EXERCISE DETAILS — After reading the records, print them all again exactly as they stand.
Segment Start: THE RECORDS
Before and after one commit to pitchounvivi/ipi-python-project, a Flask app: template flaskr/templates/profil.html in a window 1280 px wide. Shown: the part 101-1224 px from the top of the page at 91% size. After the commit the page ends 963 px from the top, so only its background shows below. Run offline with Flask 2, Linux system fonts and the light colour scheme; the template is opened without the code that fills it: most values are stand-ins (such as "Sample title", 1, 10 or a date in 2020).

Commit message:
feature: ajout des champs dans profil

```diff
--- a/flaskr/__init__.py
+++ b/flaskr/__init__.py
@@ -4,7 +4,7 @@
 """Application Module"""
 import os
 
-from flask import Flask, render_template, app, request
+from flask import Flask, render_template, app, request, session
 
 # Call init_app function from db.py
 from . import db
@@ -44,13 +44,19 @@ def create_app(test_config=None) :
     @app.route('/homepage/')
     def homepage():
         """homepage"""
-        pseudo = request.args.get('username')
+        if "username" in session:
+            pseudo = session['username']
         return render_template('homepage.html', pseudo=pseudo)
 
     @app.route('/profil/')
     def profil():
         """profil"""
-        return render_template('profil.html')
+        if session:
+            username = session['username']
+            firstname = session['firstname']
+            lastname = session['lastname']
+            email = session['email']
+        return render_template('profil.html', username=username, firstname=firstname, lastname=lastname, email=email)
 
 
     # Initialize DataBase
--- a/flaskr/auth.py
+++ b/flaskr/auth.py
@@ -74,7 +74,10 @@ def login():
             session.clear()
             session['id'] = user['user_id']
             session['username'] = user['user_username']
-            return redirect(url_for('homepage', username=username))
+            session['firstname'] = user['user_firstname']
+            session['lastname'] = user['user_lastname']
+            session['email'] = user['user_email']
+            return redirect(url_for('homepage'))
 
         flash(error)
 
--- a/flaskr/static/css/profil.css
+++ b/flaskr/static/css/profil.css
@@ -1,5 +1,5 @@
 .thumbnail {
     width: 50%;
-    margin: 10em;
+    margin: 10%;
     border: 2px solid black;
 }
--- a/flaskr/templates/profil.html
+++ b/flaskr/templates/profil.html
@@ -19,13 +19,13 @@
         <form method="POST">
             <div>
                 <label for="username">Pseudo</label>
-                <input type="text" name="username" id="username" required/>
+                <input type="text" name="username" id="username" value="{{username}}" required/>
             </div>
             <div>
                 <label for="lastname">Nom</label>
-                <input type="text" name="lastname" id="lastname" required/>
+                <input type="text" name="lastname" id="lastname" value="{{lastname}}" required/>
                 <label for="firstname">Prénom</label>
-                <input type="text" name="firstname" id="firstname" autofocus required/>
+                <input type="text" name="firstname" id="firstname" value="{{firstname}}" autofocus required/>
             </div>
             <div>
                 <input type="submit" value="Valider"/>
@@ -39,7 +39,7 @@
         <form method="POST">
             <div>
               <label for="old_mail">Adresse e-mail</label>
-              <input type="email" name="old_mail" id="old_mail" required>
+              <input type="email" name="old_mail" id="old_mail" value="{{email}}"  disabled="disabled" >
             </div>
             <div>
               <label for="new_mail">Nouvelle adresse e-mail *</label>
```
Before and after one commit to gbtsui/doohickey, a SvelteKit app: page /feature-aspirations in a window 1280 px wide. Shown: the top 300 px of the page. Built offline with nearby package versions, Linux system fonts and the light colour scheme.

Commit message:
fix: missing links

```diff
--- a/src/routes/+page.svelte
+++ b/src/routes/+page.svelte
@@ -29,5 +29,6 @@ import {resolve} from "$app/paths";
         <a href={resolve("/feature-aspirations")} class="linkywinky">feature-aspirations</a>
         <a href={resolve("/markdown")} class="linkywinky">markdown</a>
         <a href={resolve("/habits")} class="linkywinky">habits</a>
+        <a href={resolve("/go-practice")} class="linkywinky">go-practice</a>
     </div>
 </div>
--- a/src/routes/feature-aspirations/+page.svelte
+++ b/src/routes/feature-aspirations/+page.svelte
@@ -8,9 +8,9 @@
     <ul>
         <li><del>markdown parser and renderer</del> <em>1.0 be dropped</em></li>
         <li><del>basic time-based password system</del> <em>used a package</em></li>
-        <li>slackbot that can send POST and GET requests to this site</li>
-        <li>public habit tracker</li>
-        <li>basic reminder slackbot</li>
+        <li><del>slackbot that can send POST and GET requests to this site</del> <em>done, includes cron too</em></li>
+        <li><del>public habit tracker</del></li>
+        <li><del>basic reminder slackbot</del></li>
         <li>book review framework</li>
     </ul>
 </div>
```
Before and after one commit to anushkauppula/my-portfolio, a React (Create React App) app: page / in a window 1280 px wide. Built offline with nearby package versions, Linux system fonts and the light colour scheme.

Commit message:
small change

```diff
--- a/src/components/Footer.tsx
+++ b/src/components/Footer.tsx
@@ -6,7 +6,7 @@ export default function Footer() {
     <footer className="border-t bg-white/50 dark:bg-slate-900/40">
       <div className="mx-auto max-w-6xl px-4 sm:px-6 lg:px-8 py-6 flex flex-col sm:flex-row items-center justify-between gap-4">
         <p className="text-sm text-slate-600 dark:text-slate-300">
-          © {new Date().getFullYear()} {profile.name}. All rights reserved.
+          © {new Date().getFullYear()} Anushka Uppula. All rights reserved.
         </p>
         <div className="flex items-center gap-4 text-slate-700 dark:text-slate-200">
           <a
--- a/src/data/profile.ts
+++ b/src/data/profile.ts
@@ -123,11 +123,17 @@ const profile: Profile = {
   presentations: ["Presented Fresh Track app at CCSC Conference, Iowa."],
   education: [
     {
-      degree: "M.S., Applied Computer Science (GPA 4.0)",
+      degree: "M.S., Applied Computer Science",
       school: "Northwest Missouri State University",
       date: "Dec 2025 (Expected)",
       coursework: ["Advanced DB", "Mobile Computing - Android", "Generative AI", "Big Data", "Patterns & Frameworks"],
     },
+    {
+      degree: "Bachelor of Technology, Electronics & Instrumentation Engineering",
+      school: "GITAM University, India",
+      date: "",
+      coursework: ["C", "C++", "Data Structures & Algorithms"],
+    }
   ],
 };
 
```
Segment End: THE RECORDS
WRITTEN ANSWER —
Before and after one commit to pitchounvivi/ipi-python-project, a Flask app: template flaskr/templates/profil.html in a window 1280 px wide. Shown: the part 101-1224 px from the top of the page at 91% size. After the commit the page ends 963 px from the top, so only its background shows below. Run offline with Flask 2, Linux system fonts and the light colour scheme; the template is opened without the code that fills it: most values are stand-ins (such as "Sample title", 1, 10 or a date in 2020).

Commit message:
feature: ajout des champs dans profil

```diff
--- a/flaskr/__init__.py
+++ b/flaskr/__init__.py
@@ -4,7 +4,7 @@
 """Application Module"""
 import os
 
-from flask import Flask, render_template, app, request
+from flask import Flask, render_template, app, request, session
 
 # Call init_app function from db.py
 from . import db
@@ -44,13 +44,19 @@ def create_app(test_config=None) :
     @app.route('/homepage/')
     def homepage():
         """homepage"""
-        pseudo = request.args.get('username')
+        if "username" in session:
+            pseudo = session['username']
         return render_template('homepage.html', pseudo=pseudo)
 
     @app.route('/profil/')
     def profil():
         """profil"""
-        return render_template('profil.html')
+        if session:
+            username = session['username']
+            firstname = session['firstname']
+            lastname = session['lastname']
+            email = session['email']
+        return render_template('profil.html', username=username, firstname=firstname, lastname=lastname, email=email)
 
 
     # Initialize DataBase
--- a/flaskr/auth.py
+++ b/flaskr/auth.py
@@ -74,7 +74,10 @@ def login():
             session.clear()
             session['id'] = user['user_id']
             session['username'] = user['user_username']
-            return redirect(url_for('homepage', username=username))
+            session['firstname'] = user['user_firstname']
+            session['lastname'] = user['user_lastname']
+            session['email'] = user['user_email']
+            return redirect(url_for('homepage'))
 
         flash(error)
 
--- a/flaskr/static/css/profil.css
+++ b/flaskr/static/css/profil.css
@@ -1,5 +1,5 @@
 .thumbnail {
     width: 50%;
-    margin: 10em;
+    margin: 10%;
     border: 2px solid black;
 }
--- a/flaskr/templates/profil.html
+++ b/flaskr/templates/profil.html
@@ -19,13 +19,13 @@
         <form method="POST">
             <div>
                 <label for="username">Pseudo</label>
-                <input type="text" name="username" id="username" required/>
+                <input type="text" name="username" id="username" value="{{username}}" required/>
             </div>
             <div>
                 <label for="lastname">Nom</label>
-                <input type="text" name="lastname" id="lastname" required/>
+                <input type="text" name="lastname" id="lastname" value="{{lastname}}" required/>
                 <label for="firstname">Prénom</label>
-                <input type="text" name="firstname" id="firstname" autofocus required/>
+                <input type="text" name="firstname" id="firstname" value="{{firstname}}" autofocus required/>
             </div>
             <div>
                 <input type="submit" value="Valider"/>
@@ -39,7 +39,7 @@
         <form method="POST">
             <div>
               <label for="old_mail">Adresse e-mail</label>
-              <input type="email" name="old_mail" id="old_mail" required>
+              <input type="email" name="old_mail" id="old_mail" value="{{email}}"  disabled="disabled" >
             </div>
             <div>
               <label for="new_mail">Nouvelle adresse e-mail *</label>
```
Before and after one commit to gbtsui/doohickey, a SvelteKit app: page /feature-aspirations in a window 1280 px wide. Shown: the top 300 px of the page. Built offline with nearby package versions, Linux system fonts and the light colour scheme.

Commit message:
fix: missing links

```diff
--- a/src/routes/+page.svelte
+++ b/src/routes/+page.svelte
@@ -29,5 +29,6 @@ import {resolve} from "$app/paths";
         <a href={resolve("/feature-aspirations")} class="linkywinky">feature-aspirations</a>
         <a href={resolve("/markdown")} class="linkywinky">markdown</a>
         <a href={resolve("/habits")} class="linkywinky">habits</a>
+        <a href={resolve("/go-practice")} class="linkywinky">go-practice</a>
     </div>
 </div>
--- a/src/routes/feature-aspirations/+page.svelte
+++ b/src/routes/feature-aspirations/+page.svelte
@@ -8,9 +8,9 @@
     <ul>
         <li><del>markdown parser and renderer</del> <em>1.0 be dropped</em></li>
         <li><del>basic time-based password system</del> <em>used a package</em></li>
-        <li>slackbot that can send POST and GET requests to this site</li>
-        <li>public habit tracker</li>
-        <li>basic reminder slackbot</li>
+        <li><del>slackbot that can send POST and GET requests to this site</del> <em>done, includes cron too</em></li>
+        <li><del>public habit tracker</del></li>
+        <li><del>basic reminder slackbot</del></li>
         <li>book review framework</li>
     </ul>
 </div>
```
Before and after one commit to anushkauppula/my-portfolio, a React (Create React App) app: page / in a window 1280 px wide. Built offline with nearby package versions, Linux system fonts and the light colour scheme.

Commit message:
small change

```diff
--- a/src/components/Footer.tsx
+++ b/src/components/Footer.tsx
@@ -6,7 +6,7 @@ export default function Footer() {
     <footer className="border-t bg-white/50 dark:bg-slate-900/40">
       <div className="mx-auto max-w-6xl px-4 sm:px-6 lg:px-8 py-6 flex flex-col sm:flex-row items-center justify-between gap-4">
         <p className="text-sm text-slate-600 dark:text-slate-300">
-          © {new Date().getFullYear()} {profile.name}. All rights reserved.
+          © {new Date().getFullYear()} Anushka Uppula. All rights reserved.
         </p>
         <div className="flex items-center gap-4 text-slate-700 dark:text-slate-200">
           <a
--- a/src/data/profile.ts
+++ b/src/data/profile.ts
@@ -123,11 +123,17 @@ const profile: Profile = {
   presentations: ["Presented Fresh Track app at CCSC Conference, Iowa."],
   education: [
     {
-      degree: "M.S., Applied Computer Science (GPA 4.0)",
+      degree: "M.S., Applied Computer Science",
       school: "Northwest Missouri State University",
       date: "Dec 2025 (Expected)",
       coursework: ["Advanced DB", "Mobile Computing - Android", "Generative AI", "Big Data", "Patterns & Frameworks"],
     },
+    {
+      degree: "Bachelor of Technology, Electronics & Instrumentation Engineering",
+      school: "GITAM University, India",
+      date: "",
+      coursework: ["C", "C++", "Data Structures & Algorithms"],
+    }
   ],
 };
 
```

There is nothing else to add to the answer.